This article is written for those who want to get better at using price to earnings ratios (P/E ratios). We'll apply a basic P/E ratio analysis to TransAlta Renewables Inc.'s (TSE:RNW), to help you decide if the stock is worth further research. Based on the last twelve months, TransAlta Renewables's P/E ratio is 18.57. In other words, at today's prices, investors are paying CA$18.57 for every CA$1 in prior year profit.
How Do You Calculate A P/E Ratio?
The formula for P/E is:
Price to Earnings Ratio = Price per Share ÷ Earnings per Share (EPS)
Or for TransAlta Renewables:
P/E of 18.57 = CAD15.77 ÷ CAD0.85 (Based on the year to September 2019.)
Is A High P/E Ratio Good?
A higher P/E ratio means that investors are paying a higher price for each CAD1 of company earnings. That isn't necessarily good or bad, but a high P/E implies relatively high expectations of what a company can achieve in the future.
How Does TransAlta Renewables's P/E Ratio Compare To Its Peers?
We can get an indication of market expectations by looking at the P/E ratio. The image below shows that TransAlta Renewables has a P/E ratio that is roughly in line with the renewable energy industry average (18.8).
TransAlta Renewables's P/E tells us that market participants think its prospects are roughly in line with its industry. So if TransAlta Renewables actually outperforms its peers going forward, that should be a positive for the share price. Checking factors such as director buying and selling. could help you form your own view on if that will happen.
How Growth Rates Impact P/E Ratios
Generally speaking the rate of earnings growth has a profound impact on a company's P/E multiple. Earnings growth means that in the future the 'E' will be higher. And in that case, the P/E ratio itself will drop rather quickly. So while a stock may look expensive based on past earnings, it could be cheap based on future earnings.
TransAlta Renewables increased earnings per share by an impressive 22% over the last twelve months. And its annual EPS growth rate over 5 years is 18%. With that performance, you might expect an above average P/E ratio.

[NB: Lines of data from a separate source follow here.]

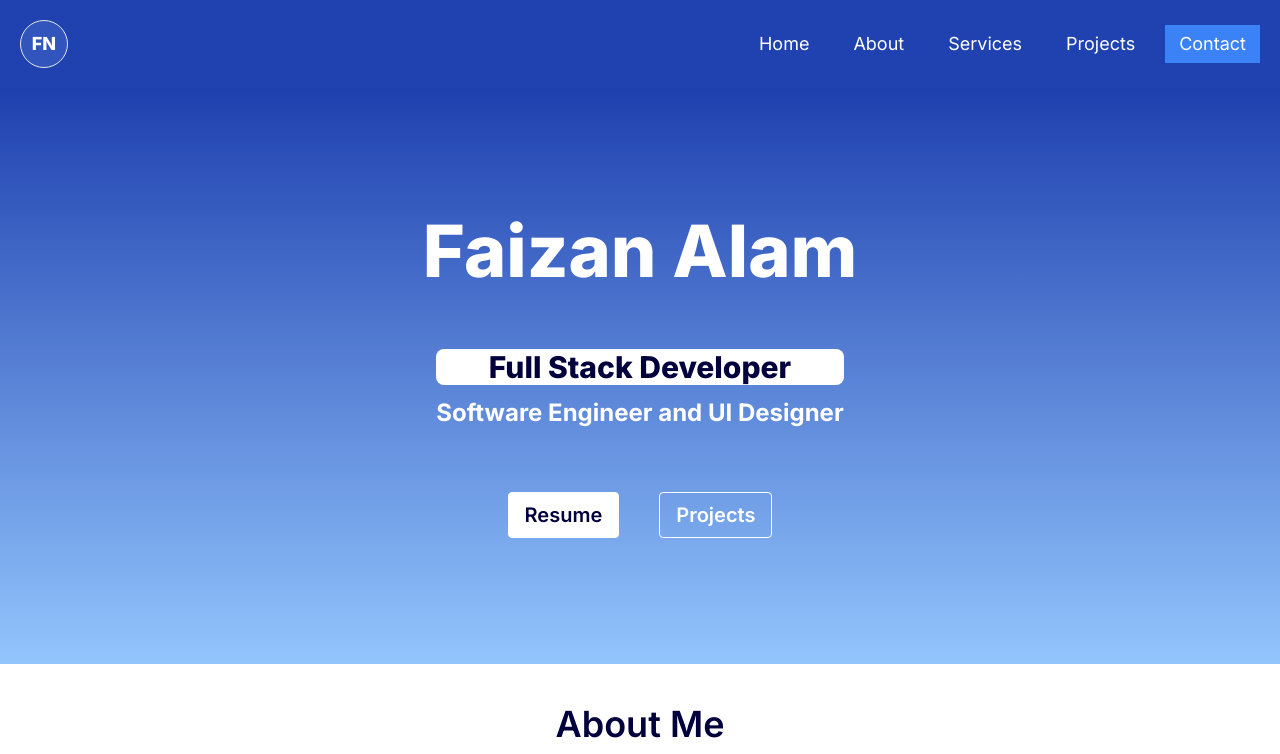
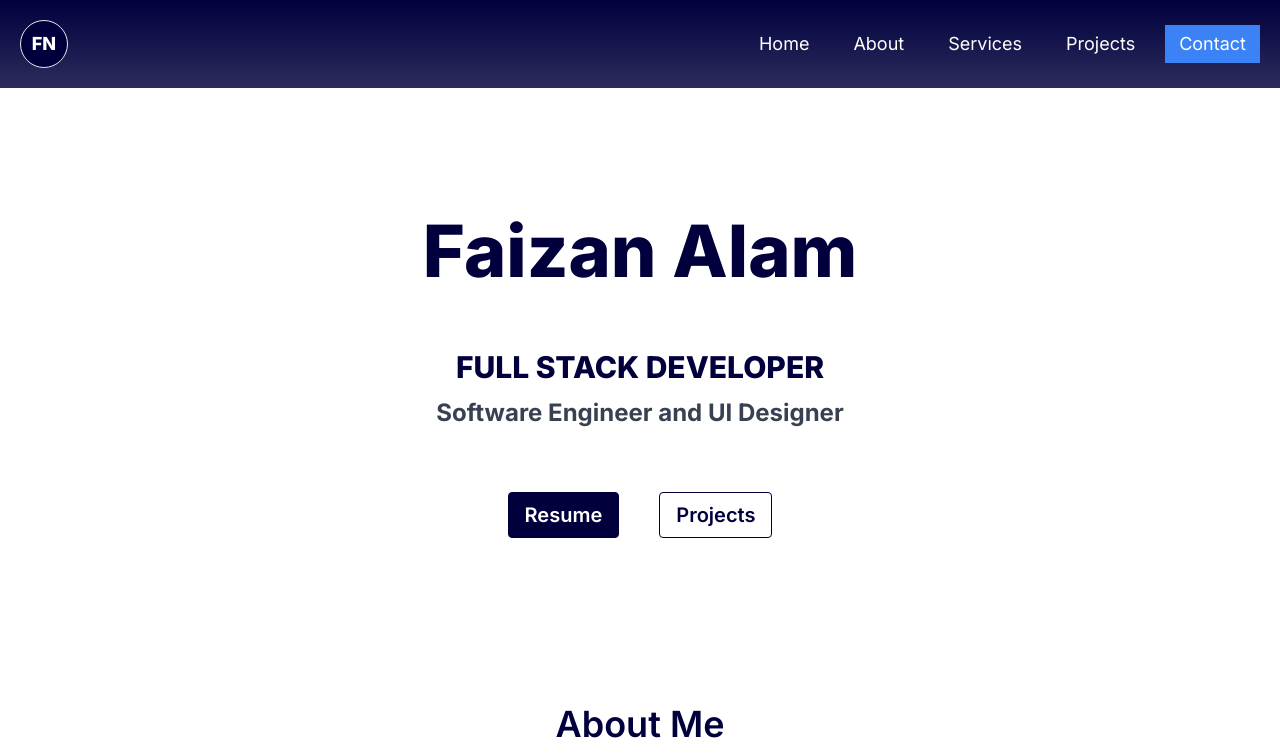
Before and after one commit to faizan619/Faizan_Dev_Portfolio, a Next.js app: page / in a window 1280 px wide. Shown: the top 754 px of the page. Built offline with nearby package versions, Linux system fonts and the light colour scheme.

Commit message:
light mode design

```diff
--- a/src/app/Components/HeroPage.js
+++ b/src/app/Components/HeroPage.js
@@ -19,25 +19,26 @@ export default function Hero() {
       .catch(error => console.error("Error fetching the image:", error));
   };
   return (
-    <section className="bg-gradient-to-b from-blue-800 to-blue-300">
+    <section className="dark:text-white bg-white">
+    {/* <section className="bg-gradient-to-b from-blue-800 to-blue-300"> */}
 
       <div className="flex flex-col items-center min-h-[36rem] justify-evenly py-16 px-2">
-        <h1 className="font-extrabold text-6xl text-white text-center sm:text-7xl">
+        <h1 className="font-extrabold text-6xl dark:text-white text-center sm:text-7xl text-[#01003d]">
           Faizan Alam
         </h1>
         <div className="text-center">
-          <p className="text-2xl font-extrabold text-[#01003d] bg-white rounded-lg sm:text-3xl">
+          <p className="text-2xl font-extrabold text-[#01003d] uppercase rounded-lg sm:text-3xl">
             Full Stack Developer
           </p>
-          <p className="pt-3 text-xl font-bold sm:text-2xl text-white">
+          <p className="pt-3 text-xl font-bold sm:text-2xl text-gray-700 dark:text-white">
             Software Engineer and UI Designer
           </p>
         </div>
         <div className="flex gap-5 lg:gap-10">
-          <button onClick={handleDownload} className="rounded px-4 py-2 bg-white border-white border hover:scale-105 text-[#01003d] font-semibold sm:text-xl">
+          <button onClick={handleDownload} className="rounded px-4 py-2 bg-[#01003d] text-white border-[#01003d] border hover:scale-105 text-[#01003d] font-semibold sm:text-xl">
             Resume
           </button>
-          <button className="dark:border border-white hover:scale-105 text-white border rounded px-4 py-2 font-semibold sm:text-xl">
+          <button className="dark:border border-[#01003d] hover:scale-105 dark:text-white text-[#01003d] border rounded px-4 py-2 font-semibold sm:text-xl">
             <a href="#project">Projects</a>
           </button>
         </div>
@@ -49,7 +50,7 @@ export default function Hero() {
     <div className="container mx-auto flex flex-col items-center px-4 py-16 text-center md:py-32 md:px-10 lg:px-32 xl:max-w-3xl">
         <h1 className="text-7xl font-extrabold">Faizan Alam</h1>
 
-        <p className="px-8 mt-8 mb-12 text-xl text-green-400 uppercase">Full Stack Developer <span className="block text-lg text-white"> Software Engineer and UI Designer</span> </p>
+        <p className="px-8 mt-8 mb-12 text-xl text-green-400 uppercase">Full Stack Developer <span className="block text-lg dark:text-white"> Software Engineer and UI Designer</span> </p>
 
         <div className="flex flex-wrap justify-center">
             <button className="px-8 py-3 m-2 text-lg font-semibold rounded dark:bg-violet-400 dark:text-gray-900">Resume</button>
--- a/src/app/Components/Navbar.js
+++ b/src/app/Components/Navbar.js
@@ -4,8 +4,9 @@ export default function Navbar() {
 
   return (
     // dark:bg-[#022f69] bg-[#3155bc]
-    <nav className="flex items-center justify-between p-5  dark:text-white bg-[#2042b0]">
-      <div className="flex items-center justify-center w-12 h-12 bg-[#3155bc] rounded-full border">
+    // <nav className="flex items-center justify-between p-5  dark:text-white bg-[#2042b0]">
+    <nav className="flex items-center justify-between p-5  dark:text-white bg-gradient-to-b from-[rgb(1,0,61)] to-[rgb(1,0,61,.8)] text-white">
+      <div className="flex items-center justify-center w-12 h-12 bg-[#01003d] rounded-full border">
               <span className="font-extrabold text-lg text-white">FN</span>
             </div>
       <ul className="nav-links">
--- a/src/app/Components/footer.js
+++ b/src/app/Components/footer.js
@@ -5,7 +5,7 @@ export default function Footer() {
       <div className="container flex flex-col justify-between py-10 mx-auto space-y-8 lg:flex-row lg:space-y-0">
         <div className="lg:w-1/3">
           <a rel="noopener noreferrer" href="/" className="flex justify-center space-x-3 lg:justify-start">
-            <div className="flex items-center justify-center w-12 h-12 rounded-full bg-blue-700 border">
+            <div className="flex items-center justify-center w-12 h-12 rounded-full bg-[#01003d] border">
               {/* <svg
                 xmlns="http://www.w3.org/2000/svg"
                 viewBox="0 0 32 32"
@@ -14,7 +14,7 @@ export default function Footer() {
               >
                 <path d="M18.266 26.068l7.839-7.854 4.469 4.479c1.859 1.859 1.859 4.875 0 6.734l-1.104 1.104c-1.859 1.865-4.875 1.865-6.734 0zM30.563 2.531l-1.109-1.104c-1.859-1.859-4.875-1.859-6.734 0l-6.719 6.734-6.734-6.734c-1.859-1.859-4.875-1.859-6.734 0l-1.104 1.104c-1.859 1.859-1.859 4.875 0 6.734l6.734 6.734-6.734 6.734c-1.859 1.859-1.859 4.875 0 6.734l1.104 1.104c1.859 1.859 4.875 1.859 6.734 0l21.307-21.307c1.859-1.859 1.859-4.875 0-6.734z"></path>
               </svg> */}
-              <span className="font-extrabold text-lg">FN</span>
+              <span className="font-extrabold text-lg">FA</span>
             </div>
             <span className="self-center text-2xl font-semibold">
               Faizan Alam
@@ -103,22 +103,6 @@ export default function Footer() {
                 <path d="M12 2C6.484 2 2 6.484 2 12s4.484 10 10 10s10-4.484 10-10S17.516 2 12 2zm5.321 15.321h-2.732c-.276 0-.5-.224-.5-.5s.224-.5.5-.5h2.732c.551 0 1.5-.499 1.5-1.571v-7.5c0-1.072-.949-1.5-1.5-1.5H6.464c-.552 0-1 .428-1 1s.448 1 1 1h4.89c.406 0 .774.244.934.621.276.965 1.104 2.32 2.597 3.498.251.208.342.562.218.88s-.371.53-.68.53zm0-8.821v4.5c0 .276-.224.5-.5.5s-.5-.224-.5-.5v-4.5c0-.621-.546-1-1.5-1H7.536c-.551 0-1-.428-1-1s.449-1 1-1h9.79c.741 0 1.5.672 1.5 1zm0-5.679v.179l-8 7.5-.393.366-.108.113c-.097.103-.202.26-.318.47h8.819c.551 0 1 .428 1 1s-.449 1-1 1H6.464c-.551 0-1-.428-1-1s.449-1 1-1h.562l7.969-7.5H6c-.276 0-.5-.224-.5-.5s.224-.5.5-.5h10c.276 0 .5.224.5.5s-.224.5-.5.5h-1z"/>
               </svg>
             </a>
-              {/* <a
-                rel="noopener noreferrer"
-                href="#"
-                title="Twitter"
-                className="flex items-center p-1"
-              >
-                <svg
-                  viewBox="0 0 24 24"
-                  xmlns="http://www.w3.org/2000/svg"
-                  className="w-5 h-5 fill-current"
-                >
-                  <path d="M23.954 4.569a10 10 0 01-2.825.775 4.958 4.958 0 002.163-2.723c-.951.555-2.005.959-3.127 1.184a4.92 4.92 0 00-8.384 4.482C7.691 8.094 4.066 6.13 1.64 3.161a4.822 4.822 0 00-.666 2.475c0 1.71.87 3.213 2.188 4.096a4.904 4.904 0 01-2.228-.616v.061a4.923 4.923 0 003.946 4.827 4.996 4.996 0 01-2.212.085 4.937 4.937 0 004.604 3.417 9.868 9.868 0 01-6.102 2.105c-.39 0-.779-.023-1.17-.067a13.995 13.995 0 007.557 2.209c9.054 0 13.999-7.496 13.999-13.986 0-.209 0-.42-.015-.63a9.936 9.936 0 002.46-2.548l-.047-.02z"></path>
-                </svg>
-              </a> */}
-
-
               <a
                 rel="noopener noreferrer"
                 href="https://www.github.com/faizan619"
```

A Limitation: P/E Ratios Ignore Debt and Cash In The Bank
The 'Price' in P/E reflects the market capitalization of the company. Thus, the metric does not reflect cash or debt held by the company. Theoretically, a business can improve its earnings (and produce a lower P/E in the future) by investing in growth. That means taking on debt (or spending its cash).
Such spending might be good or bad, overall, but the key point here is that you need to look at debt to understand the P/E ratio in context.
TransAlta Renewables's Balance Sheet
TransAlta Renewables has net debt worth 21% of its market capitalization. It would probably deserve a higher P/E ratio if it was net cash, since it would have more options for growth.
The Bottom Line On TransAlta Renewables's P/E Ratio
TransAlta Renewables's P/E is 18.6 which is above average (15.8) in its market. Its debt levels do not imperil its balance sheet and it is growing EPS strongly. Therefore, it's not particularly surprising that it has a above average P/E ratio.
Investors have an opportunity when market expectations about a stock are wrong. People often underestimate remarkable growth -- so investors can make money when fast growth is not fully appreciated. So this free report on the analyst consensus forecasts could help you make a master move on this stock.
Of course you might be able to find a better stock than TransAlta Renewables. So you may wish to see this free collection of other companies that have grown earnings strongly.
If you spot an error that warrants correction, please contact the editor at firstname.lastname@example.org. This article by Simply Wall St is general in nature. It does not constitute a recommendation to buy or sell any stock, and does not take account of your objectives, or your financial situation. Simply Wall St has no position in the stocks mentioned.
We aim to bring you long-term focused research analysis driven by fundamental data. Note that our analysis may not factor in the latest price-sensitive company announcements or qualitative material. Thank you for reading.